**TASK OBJECTIVE:** For the records below, print the lines from the line with "int random_int(int min, int" through the line with "sum_T += t[i];" exactly as written; include both end lines and exclude the rest.

**RAW DATA:**
[Start of Attachment]
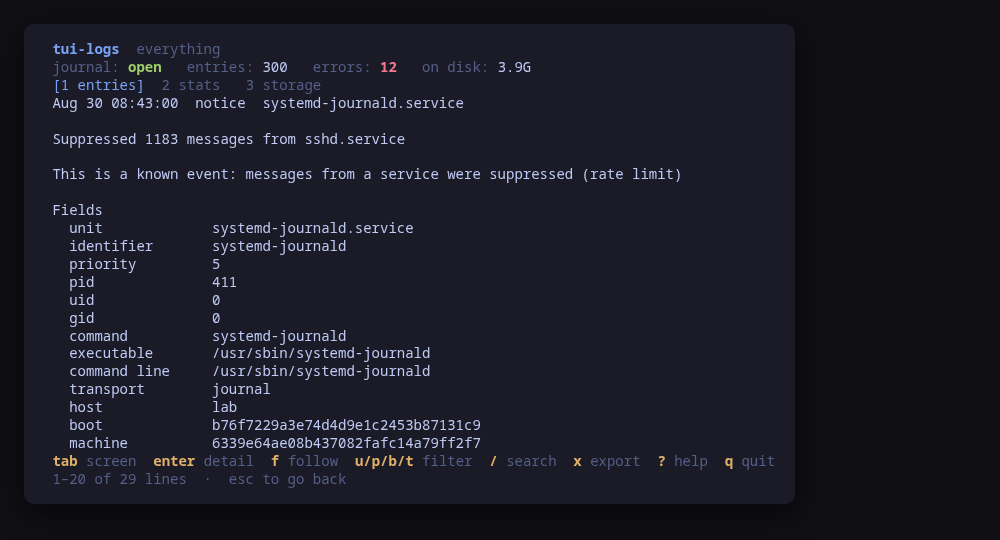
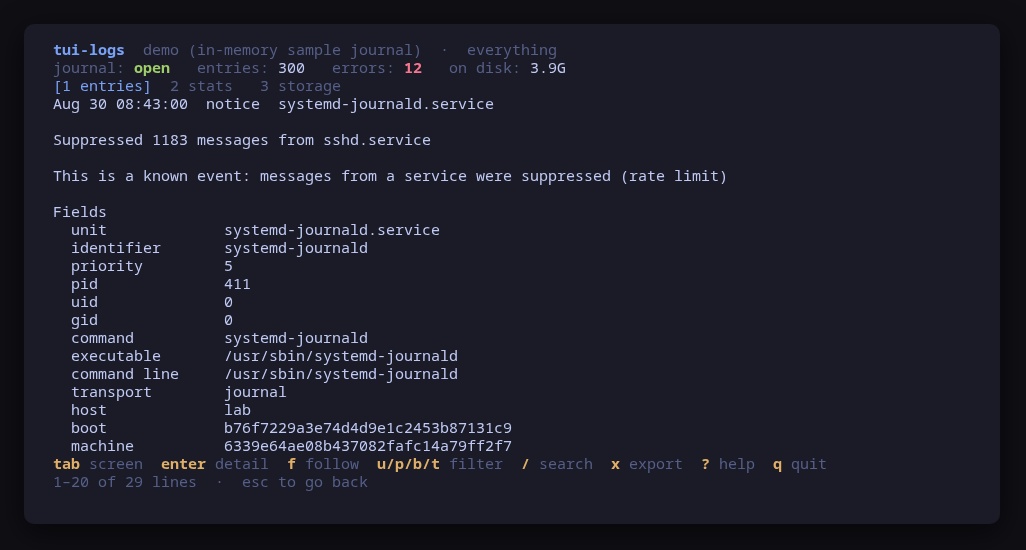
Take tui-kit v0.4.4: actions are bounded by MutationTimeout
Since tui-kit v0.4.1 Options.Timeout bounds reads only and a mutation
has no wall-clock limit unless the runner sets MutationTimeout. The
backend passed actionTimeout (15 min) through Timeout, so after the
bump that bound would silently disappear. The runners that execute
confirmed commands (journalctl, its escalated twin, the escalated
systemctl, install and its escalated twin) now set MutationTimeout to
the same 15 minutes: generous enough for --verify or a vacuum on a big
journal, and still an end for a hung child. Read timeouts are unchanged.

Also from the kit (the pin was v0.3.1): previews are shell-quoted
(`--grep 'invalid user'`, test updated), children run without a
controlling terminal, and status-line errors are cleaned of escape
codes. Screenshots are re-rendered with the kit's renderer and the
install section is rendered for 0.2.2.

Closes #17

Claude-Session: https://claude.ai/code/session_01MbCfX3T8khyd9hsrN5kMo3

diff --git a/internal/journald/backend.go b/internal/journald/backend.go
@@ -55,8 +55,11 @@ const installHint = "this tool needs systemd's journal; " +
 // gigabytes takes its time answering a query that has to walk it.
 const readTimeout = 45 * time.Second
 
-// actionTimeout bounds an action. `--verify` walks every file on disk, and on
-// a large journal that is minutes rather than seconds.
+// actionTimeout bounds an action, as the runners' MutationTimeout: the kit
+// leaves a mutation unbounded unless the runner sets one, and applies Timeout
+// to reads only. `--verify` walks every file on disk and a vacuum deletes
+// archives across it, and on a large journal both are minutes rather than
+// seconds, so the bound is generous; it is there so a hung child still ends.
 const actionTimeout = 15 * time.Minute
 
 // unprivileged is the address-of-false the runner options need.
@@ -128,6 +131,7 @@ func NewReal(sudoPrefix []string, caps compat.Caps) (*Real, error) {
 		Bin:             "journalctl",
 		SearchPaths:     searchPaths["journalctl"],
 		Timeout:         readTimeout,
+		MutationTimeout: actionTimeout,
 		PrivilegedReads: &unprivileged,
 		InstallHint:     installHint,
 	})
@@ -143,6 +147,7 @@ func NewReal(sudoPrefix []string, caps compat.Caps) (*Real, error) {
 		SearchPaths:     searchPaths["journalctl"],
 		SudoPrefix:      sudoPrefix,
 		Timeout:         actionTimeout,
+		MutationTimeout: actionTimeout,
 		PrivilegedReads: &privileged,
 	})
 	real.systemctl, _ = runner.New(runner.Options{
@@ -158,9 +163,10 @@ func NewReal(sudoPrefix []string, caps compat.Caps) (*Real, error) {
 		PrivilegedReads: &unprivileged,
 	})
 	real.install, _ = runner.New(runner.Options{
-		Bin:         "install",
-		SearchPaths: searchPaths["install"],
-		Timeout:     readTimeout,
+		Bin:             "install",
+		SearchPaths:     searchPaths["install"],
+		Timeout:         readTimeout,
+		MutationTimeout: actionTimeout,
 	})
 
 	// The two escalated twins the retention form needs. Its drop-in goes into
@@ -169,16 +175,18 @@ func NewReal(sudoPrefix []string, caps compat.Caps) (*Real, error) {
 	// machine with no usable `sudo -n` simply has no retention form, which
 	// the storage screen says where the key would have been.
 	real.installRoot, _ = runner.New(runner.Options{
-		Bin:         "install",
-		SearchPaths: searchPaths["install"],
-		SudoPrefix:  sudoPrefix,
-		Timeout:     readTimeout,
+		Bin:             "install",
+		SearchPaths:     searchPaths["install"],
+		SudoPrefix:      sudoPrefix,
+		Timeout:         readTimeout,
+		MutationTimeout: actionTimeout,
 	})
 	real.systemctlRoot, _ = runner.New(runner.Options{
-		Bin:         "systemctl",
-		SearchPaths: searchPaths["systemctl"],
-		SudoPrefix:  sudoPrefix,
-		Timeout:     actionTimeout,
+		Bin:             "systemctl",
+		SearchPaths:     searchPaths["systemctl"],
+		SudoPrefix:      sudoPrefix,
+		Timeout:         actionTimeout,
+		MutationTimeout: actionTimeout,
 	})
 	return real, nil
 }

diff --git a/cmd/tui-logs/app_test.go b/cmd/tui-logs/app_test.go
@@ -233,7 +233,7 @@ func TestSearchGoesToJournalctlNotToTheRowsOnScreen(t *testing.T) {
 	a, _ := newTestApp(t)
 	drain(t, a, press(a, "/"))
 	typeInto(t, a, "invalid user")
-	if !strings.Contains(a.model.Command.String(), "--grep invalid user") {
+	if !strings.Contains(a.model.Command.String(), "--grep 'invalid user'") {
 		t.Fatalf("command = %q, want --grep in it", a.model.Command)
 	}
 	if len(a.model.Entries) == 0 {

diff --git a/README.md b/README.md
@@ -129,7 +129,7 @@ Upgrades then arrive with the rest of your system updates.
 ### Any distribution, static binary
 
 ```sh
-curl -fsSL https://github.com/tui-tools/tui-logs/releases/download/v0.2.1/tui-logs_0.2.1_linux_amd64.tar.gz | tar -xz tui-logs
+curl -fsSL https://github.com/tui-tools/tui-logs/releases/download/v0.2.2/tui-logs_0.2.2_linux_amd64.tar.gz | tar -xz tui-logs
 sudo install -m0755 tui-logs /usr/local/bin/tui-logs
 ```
[End of Attachment]
[Start of Attachment]
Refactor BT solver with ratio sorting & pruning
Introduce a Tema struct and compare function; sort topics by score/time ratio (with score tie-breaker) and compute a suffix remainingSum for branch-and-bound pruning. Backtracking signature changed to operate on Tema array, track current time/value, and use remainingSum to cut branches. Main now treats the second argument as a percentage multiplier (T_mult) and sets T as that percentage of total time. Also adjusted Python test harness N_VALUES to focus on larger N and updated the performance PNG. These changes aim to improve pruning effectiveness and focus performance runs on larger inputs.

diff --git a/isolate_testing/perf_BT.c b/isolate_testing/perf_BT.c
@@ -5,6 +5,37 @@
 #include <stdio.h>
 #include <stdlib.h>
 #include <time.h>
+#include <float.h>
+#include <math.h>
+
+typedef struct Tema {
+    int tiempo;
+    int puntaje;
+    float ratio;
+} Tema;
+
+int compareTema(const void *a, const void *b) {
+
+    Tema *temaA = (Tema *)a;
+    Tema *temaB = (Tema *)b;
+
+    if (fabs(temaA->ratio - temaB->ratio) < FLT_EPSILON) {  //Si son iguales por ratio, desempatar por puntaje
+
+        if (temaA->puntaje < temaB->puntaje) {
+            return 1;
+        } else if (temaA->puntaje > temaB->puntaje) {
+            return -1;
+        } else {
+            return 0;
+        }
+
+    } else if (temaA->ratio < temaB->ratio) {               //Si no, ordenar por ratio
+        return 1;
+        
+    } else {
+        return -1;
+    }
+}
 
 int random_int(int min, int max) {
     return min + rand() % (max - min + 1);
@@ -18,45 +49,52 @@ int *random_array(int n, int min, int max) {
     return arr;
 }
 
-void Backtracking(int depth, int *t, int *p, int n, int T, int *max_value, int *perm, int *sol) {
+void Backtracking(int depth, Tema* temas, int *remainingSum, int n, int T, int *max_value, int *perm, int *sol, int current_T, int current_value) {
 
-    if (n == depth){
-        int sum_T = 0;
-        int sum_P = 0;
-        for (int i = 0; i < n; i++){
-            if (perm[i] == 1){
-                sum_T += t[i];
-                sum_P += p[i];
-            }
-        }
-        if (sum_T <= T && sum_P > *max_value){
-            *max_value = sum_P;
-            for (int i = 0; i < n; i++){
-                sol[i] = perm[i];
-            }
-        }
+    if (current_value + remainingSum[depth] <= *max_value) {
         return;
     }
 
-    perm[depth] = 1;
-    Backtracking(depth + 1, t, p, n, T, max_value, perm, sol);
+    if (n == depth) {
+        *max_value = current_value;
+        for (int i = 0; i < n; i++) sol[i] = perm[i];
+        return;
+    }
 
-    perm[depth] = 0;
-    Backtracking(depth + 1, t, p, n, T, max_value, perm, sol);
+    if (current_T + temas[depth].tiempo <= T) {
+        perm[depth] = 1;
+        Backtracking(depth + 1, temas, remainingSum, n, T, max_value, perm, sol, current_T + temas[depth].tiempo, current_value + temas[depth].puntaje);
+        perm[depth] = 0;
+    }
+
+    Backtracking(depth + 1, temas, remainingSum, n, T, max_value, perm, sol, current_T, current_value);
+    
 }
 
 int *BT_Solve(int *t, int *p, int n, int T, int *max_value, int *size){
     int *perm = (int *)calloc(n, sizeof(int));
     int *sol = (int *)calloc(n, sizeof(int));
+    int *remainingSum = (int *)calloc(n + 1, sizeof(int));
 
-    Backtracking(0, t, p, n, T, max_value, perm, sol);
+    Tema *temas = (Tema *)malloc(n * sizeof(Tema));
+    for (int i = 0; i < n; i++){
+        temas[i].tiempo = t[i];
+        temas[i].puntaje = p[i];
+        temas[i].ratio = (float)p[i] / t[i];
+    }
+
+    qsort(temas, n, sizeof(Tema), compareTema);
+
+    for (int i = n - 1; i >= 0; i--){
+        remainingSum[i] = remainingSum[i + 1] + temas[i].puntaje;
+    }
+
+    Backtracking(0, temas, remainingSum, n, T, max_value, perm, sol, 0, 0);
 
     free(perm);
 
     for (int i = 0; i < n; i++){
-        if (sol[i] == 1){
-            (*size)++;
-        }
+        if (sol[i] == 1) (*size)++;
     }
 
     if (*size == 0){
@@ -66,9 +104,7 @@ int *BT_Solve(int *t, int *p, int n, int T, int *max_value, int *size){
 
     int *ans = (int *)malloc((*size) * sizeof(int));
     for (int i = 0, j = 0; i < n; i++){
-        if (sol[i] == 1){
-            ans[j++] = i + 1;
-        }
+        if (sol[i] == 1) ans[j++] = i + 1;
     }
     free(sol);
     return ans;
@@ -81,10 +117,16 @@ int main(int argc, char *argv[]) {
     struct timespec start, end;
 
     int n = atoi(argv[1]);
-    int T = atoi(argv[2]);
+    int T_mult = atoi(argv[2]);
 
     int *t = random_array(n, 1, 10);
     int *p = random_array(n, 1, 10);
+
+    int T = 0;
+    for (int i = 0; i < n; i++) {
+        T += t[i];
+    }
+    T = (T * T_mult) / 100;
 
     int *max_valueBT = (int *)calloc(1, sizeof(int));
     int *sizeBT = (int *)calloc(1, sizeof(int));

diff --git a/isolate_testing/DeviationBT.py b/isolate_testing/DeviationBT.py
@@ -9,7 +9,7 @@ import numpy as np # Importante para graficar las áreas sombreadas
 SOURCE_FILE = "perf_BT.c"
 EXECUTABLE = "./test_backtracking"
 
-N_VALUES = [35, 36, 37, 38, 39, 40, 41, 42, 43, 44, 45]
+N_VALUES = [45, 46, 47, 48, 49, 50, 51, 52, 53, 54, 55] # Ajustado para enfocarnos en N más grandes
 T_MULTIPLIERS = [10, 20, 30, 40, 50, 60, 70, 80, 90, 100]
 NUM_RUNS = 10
[End of Attachment]
[Start of Attachment]
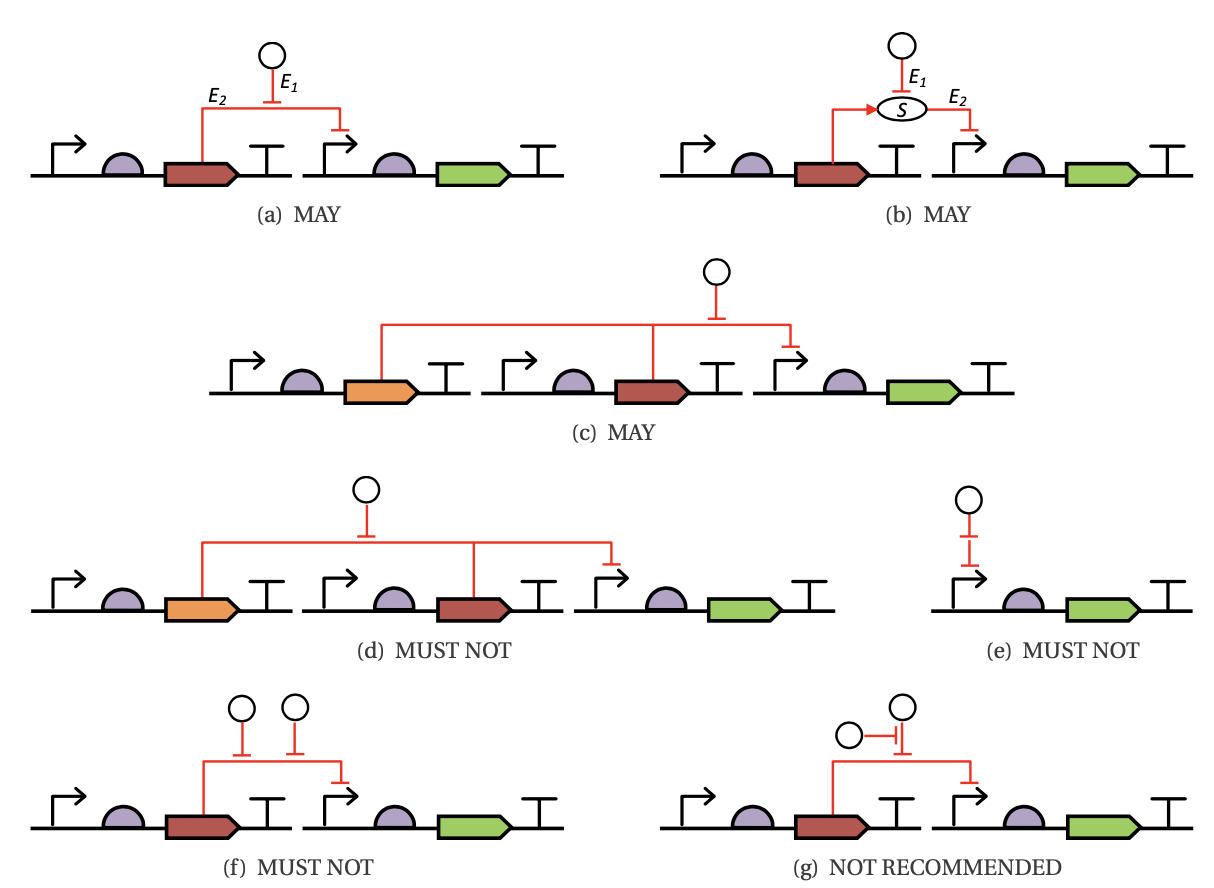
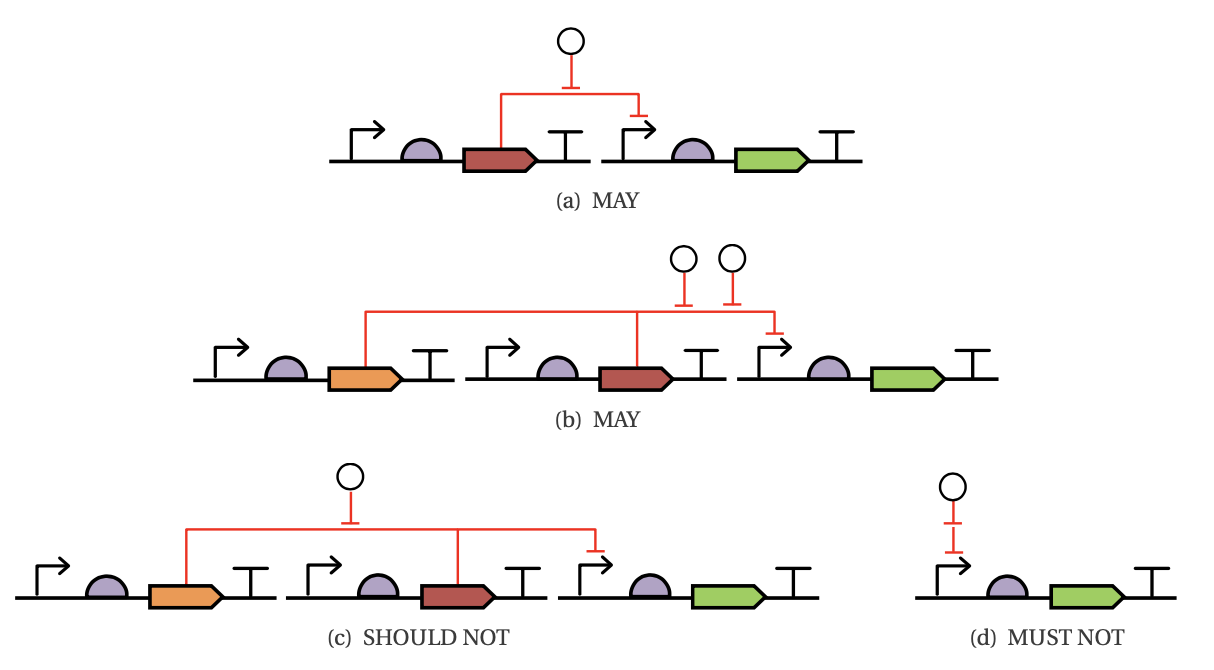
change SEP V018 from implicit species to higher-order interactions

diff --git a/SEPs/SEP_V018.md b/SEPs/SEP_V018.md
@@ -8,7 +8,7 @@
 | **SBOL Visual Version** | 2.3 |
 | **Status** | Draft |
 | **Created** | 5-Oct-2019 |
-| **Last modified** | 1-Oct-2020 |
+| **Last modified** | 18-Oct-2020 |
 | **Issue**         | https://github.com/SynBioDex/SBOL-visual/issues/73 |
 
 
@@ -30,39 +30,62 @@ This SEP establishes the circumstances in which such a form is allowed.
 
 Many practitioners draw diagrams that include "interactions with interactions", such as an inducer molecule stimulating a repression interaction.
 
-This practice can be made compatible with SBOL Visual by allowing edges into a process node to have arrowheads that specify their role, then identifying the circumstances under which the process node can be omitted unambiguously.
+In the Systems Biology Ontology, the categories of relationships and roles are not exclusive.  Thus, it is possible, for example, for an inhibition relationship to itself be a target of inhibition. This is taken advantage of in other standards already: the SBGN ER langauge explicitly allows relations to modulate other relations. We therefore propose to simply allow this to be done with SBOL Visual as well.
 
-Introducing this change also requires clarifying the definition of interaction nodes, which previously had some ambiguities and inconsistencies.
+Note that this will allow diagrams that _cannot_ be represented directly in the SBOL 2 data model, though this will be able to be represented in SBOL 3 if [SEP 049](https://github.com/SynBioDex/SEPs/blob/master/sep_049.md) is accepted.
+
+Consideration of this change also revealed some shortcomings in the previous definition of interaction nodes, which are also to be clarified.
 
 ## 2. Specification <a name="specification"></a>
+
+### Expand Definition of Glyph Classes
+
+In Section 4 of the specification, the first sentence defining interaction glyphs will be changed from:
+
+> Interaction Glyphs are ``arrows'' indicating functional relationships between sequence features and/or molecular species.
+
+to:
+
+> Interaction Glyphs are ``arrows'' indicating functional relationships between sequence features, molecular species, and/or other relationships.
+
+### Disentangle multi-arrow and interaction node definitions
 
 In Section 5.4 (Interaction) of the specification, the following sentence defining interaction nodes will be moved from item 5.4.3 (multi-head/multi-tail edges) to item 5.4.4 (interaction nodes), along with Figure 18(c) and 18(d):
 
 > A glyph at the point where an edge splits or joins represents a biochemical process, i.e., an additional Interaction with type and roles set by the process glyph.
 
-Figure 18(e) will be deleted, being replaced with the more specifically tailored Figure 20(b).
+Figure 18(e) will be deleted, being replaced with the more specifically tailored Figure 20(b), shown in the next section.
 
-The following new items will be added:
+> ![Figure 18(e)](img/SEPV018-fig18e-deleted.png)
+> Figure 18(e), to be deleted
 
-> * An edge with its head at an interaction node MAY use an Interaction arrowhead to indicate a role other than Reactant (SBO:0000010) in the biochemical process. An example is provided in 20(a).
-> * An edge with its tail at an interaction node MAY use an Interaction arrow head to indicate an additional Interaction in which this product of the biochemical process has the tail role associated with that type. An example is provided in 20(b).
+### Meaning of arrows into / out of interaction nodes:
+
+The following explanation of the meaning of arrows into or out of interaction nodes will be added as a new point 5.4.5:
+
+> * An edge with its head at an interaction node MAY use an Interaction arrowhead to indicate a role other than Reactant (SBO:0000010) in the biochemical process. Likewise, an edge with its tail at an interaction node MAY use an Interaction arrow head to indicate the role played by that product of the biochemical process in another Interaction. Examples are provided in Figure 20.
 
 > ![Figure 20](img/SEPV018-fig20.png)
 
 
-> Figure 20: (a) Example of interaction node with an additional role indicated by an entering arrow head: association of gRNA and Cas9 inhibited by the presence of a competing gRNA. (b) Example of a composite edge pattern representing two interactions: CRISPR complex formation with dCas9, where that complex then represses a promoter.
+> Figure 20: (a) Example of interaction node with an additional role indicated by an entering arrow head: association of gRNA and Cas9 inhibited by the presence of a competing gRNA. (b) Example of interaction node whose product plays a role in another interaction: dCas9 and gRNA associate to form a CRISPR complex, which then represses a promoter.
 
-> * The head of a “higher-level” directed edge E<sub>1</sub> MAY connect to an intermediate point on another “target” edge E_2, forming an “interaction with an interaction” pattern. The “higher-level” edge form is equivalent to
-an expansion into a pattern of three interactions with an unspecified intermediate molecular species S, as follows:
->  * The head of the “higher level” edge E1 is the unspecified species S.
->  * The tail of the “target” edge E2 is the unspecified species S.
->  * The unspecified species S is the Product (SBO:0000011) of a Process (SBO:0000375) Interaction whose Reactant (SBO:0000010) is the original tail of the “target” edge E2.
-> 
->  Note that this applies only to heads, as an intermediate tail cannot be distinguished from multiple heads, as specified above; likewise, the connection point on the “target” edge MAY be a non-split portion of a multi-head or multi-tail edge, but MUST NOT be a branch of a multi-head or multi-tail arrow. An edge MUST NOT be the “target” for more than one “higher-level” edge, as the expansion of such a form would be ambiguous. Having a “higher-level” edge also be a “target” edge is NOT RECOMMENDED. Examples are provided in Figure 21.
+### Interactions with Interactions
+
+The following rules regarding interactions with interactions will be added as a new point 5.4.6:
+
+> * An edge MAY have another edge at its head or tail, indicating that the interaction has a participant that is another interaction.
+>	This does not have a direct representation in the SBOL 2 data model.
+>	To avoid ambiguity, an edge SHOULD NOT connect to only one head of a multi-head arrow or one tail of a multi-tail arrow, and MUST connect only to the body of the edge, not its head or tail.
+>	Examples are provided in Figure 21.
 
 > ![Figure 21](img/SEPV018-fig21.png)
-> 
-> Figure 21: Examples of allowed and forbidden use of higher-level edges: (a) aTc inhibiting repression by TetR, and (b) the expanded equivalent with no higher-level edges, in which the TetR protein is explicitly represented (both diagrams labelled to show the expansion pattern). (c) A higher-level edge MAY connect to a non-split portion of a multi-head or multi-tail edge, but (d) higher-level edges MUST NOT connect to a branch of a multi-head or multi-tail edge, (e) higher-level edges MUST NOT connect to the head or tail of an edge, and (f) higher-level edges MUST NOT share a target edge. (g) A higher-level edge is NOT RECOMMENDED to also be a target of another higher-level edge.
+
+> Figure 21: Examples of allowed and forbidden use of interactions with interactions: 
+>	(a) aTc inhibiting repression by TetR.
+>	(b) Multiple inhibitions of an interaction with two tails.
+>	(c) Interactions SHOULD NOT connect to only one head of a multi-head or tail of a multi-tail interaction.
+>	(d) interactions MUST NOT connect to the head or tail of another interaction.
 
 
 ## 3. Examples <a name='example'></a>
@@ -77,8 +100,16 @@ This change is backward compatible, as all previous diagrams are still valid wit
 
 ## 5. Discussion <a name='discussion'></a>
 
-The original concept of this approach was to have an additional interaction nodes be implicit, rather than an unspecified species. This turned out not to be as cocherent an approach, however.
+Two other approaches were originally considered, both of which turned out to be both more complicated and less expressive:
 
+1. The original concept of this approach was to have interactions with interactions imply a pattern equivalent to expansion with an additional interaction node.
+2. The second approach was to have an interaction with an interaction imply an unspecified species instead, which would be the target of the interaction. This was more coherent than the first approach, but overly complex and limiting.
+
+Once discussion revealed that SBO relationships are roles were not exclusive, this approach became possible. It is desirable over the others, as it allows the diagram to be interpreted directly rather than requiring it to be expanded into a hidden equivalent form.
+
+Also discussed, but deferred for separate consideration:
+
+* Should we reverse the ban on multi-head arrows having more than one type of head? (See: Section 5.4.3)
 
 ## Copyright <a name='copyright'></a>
[End of Attachment]
**OUTPUT FOR THIS EXERCISE:**
 int random_int(int min, int max) {
     return min + rand() % (max - min + 1);
@@ -18,45 +49,52 @@ int *random_array(int n, int min, int max) {
     return arr;
 }
 
-void Backtracking(int depth, int *t, int *p, int n, int T, int *max_value, int *perm, int *sol) {
+void Backtracking(int depth, Tema* temas, int *remainingSum, int n, int T, int *max_value, int *perm, int *sol, int current_T, int current_value) {
 
-    if (n == depth){
-        int sum_T = 0;
-        int sum_P = 0;
-        for (int i = 0; i < n; i++){
-            if (perm[i] == 1){
-                sum_T += t[i];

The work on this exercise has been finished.